However, homes which are more energy efficient will be more attractive to tenants, and any improvements which need to be made to comply are only likely to add capital value.
+ Regulation drives up standards
The Department of Housing, Communities and Local Government announced the introduction of a so-called ‘Rogue Landlord Database’ in a bid to expel landlords who fail to comply with regulation or who rent out substandard accommodation. This is a move to be welcomed as we believe all tenants should have the right to live in safe, comfortable homes. So-called ‘Rogue Landlords’ give our industry a bad name and as we continue to provide homes for an increasing population of tenants, the service we provide should be respected and valued.
+ Property values are rising
As a long-term investment, property remains attractive. Recently released figures from the Office for National Statistics showed that average property values in the UK increased 4.4% versus March last year. In real terms this is growth of £9,000 – or the equivalent of £750 each month.
The majority of landlords are making a modest profit from rental income on a monthly basis – and when combined with a continued rise in average property values this is positive return.
+ Rents remain in line with earnings
According to the latest Rental Index from HomeLet, rents are continuing to rise across the UK at 0.9% - which is far lower than the growth in average weekly earnings, at 2.8%. For tenants this will mean their monthly rental payments will be feeling more affordable in real terms. The good news for landlords is that if tenants are less likely to struggle to meet their monthly rental commitments there is a reduced risk of arrears - and of course, happy tenants will often stay in their home for longer.
+ Private rented housing is in demand
The UK continues to have a shortage in the provision of social and council-owned homes, and the upfront cost of home ownership remains prohibitively high for many. Private landlords are now providing homes to over 20% of UK households – a number only set to grow over the coming years, with some predictions that private rented homes will account for approximately 25% of all households by 2021.
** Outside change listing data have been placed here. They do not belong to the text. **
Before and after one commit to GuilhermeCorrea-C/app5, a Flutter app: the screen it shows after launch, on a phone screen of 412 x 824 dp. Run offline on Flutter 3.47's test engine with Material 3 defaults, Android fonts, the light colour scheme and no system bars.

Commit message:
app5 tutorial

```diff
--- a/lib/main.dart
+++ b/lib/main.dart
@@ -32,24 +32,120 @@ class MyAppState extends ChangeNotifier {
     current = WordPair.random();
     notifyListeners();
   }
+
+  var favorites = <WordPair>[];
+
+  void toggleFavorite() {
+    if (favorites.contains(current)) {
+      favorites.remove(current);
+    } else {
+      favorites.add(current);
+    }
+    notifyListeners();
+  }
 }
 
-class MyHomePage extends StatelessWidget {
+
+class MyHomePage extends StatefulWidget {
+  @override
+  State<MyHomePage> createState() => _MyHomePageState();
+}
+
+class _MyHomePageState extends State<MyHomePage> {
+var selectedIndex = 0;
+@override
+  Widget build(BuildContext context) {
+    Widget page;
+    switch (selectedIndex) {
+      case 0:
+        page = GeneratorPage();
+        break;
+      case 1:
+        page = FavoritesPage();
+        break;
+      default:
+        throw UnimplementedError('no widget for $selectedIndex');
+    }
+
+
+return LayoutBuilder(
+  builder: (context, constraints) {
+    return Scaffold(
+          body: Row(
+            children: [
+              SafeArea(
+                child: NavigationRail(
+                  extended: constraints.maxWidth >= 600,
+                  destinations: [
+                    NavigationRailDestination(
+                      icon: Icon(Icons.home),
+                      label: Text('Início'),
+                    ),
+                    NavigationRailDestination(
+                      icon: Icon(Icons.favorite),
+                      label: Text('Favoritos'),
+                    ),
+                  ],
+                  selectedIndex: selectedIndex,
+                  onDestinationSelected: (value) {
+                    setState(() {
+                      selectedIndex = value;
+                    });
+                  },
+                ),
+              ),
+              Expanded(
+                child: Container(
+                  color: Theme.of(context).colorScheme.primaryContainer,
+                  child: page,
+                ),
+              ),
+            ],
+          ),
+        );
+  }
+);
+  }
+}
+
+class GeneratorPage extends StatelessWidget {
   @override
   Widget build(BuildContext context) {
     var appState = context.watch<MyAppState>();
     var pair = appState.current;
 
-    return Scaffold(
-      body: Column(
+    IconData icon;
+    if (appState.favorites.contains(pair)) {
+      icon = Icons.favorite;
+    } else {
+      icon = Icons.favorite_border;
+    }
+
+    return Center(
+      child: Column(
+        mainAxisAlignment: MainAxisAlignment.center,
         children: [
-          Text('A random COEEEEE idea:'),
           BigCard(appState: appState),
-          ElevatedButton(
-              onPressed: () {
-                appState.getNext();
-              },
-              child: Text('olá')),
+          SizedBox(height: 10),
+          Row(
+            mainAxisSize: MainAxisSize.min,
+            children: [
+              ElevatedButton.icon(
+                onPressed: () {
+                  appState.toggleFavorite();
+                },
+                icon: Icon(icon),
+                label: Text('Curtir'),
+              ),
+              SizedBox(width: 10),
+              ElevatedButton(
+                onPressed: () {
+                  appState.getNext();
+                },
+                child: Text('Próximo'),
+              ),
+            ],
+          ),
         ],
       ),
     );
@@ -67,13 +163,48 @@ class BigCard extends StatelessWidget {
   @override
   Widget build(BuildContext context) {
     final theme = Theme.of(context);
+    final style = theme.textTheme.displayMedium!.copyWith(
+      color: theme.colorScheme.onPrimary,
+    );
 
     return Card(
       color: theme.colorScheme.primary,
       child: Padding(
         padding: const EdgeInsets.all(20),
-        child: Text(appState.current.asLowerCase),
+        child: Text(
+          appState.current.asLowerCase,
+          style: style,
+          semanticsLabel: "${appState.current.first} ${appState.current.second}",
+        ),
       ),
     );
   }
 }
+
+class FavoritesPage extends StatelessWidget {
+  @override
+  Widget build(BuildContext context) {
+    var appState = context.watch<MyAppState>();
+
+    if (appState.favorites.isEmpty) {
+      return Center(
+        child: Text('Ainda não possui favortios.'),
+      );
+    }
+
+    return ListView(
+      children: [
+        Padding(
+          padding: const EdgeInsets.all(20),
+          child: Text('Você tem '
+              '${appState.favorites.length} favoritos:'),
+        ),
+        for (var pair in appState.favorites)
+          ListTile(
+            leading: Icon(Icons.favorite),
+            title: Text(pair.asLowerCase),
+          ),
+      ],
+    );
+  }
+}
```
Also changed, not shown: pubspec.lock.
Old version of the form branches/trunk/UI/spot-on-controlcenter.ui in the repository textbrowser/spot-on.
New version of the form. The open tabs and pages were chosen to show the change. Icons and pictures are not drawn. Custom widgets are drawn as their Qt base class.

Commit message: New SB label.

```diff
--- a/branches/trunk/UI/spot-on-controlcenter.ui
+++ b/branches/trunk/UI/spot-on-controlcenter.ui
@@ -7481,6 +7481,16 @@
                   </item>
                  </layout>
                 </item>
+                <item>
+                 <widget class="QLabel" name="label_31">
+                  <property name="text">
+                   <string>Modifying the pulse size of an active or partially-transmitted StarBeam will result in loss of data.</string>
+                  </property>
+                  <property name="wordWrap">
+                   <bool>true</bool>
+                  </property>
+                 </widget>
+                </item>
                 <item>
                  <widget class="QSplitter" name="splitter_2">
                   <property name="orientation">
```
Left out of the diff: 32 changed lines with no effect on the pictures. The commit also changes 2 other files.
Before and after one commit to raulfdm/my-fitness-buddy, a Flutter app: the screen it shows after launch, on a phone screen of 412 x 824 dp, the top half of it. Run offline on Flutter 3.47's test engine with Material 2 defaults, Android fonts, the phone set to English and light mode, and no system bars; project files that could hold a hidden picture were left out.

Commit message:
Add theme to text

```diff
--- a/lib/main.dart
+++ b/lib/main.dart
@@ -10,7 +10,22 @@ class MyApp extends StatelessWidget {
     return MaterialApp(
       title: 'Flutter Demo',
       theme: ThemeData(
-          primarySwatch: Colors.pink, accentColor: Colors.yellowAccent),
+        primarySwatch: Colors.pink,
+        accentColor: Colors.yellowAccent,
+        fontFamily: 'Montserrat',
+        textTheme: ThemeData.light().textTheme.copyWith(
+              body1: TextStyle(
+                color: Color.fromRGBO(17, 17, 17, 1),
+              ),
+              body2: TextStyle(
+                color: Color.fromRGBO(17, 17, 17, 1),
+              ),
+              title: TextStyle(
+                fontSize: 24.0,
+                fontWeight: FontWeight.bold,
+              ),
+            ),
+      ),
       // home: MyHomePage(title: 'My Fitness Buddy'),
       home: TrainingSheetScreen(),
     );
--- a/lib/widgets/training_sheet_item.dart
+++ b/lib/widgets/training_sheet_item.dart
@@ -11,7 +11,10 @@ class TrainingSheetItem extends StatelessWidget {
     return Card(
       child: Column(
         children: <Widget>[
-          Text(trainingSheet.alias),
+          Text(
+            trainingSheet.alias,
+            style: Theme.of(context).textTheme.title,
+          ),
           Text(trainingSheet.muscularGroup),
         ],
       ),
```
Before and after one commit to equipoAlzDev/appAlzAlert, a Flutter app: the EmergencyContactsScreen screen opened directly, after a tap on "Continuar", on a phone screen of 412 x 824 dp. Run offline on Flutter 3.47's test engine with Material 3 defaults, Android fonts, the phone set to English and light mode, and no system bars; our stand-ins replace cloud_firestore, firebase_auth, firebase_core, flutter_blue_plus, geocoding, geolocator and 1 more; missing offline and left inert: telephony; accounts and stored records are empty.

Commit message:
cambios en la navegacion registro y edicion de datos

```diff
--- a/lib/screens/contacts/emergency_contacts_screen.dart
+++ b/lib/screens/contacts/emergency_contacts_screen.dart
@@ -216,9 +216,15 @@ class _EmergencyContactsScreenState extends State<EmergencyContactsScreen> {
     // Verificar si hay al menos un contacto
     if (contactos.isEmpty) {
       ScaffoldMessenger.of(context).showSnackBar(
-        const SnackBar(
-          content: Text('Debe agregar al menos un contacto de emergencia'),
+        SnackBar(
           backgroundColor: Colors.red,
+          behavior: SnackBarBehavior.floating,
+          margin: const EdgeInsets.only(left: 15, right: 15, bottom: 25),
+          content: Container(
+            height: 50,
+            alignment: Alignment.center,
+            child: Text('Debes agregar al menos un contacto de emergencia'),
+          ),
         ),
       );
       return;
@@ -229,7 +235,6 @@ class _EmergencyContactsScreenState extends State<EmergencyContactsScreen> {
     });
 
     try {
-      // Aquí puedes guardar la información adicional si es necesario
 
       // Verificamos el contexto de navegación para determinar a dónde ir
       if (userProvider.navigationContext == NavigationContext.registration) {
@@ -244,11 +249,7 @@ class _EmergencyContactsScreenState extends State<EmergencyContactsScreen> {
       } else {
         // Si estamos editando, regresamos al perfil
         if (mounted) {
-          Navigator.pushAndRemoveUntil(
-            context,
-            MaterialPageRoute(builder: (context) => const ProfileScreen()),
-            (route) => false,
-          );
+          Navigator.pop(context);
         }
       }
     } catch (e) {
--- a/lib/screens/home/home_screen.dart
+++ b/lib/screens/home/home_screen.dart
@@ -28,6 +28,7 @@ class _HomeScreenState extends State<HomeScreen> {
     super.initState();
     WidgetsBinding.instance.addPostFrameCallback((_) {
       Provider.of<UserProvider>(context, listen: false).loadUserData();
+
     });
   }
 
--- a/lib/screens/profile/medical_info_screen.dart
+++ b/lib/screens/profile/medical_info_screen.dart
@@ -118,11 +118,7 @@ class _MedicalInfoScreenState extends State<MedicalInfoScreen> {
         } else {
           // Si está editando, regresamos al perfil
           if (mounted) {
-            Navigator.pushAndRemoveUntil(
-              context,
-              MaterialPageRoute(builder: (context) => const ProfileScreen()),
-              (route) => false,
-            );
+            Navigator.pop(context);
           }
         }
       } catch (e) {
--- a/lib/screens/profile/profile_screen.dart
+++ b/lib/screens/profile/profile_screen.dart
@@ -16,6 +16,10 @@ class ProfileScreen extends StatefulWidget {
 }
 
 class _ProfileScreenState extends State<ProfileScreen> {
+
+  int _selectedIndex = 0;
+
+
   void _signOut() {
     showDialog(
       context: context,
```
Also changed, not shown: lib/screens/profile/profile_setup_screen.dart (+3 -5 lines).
With landlords enjoying a combination of portfolio growth, rental price growth and growth in the value of their properties, the overall experience for many remains positive. Reduced tax relief and tightening legislation haven’t deterred smart landlords from carefully strengthening their portfolio, to match the increased demand.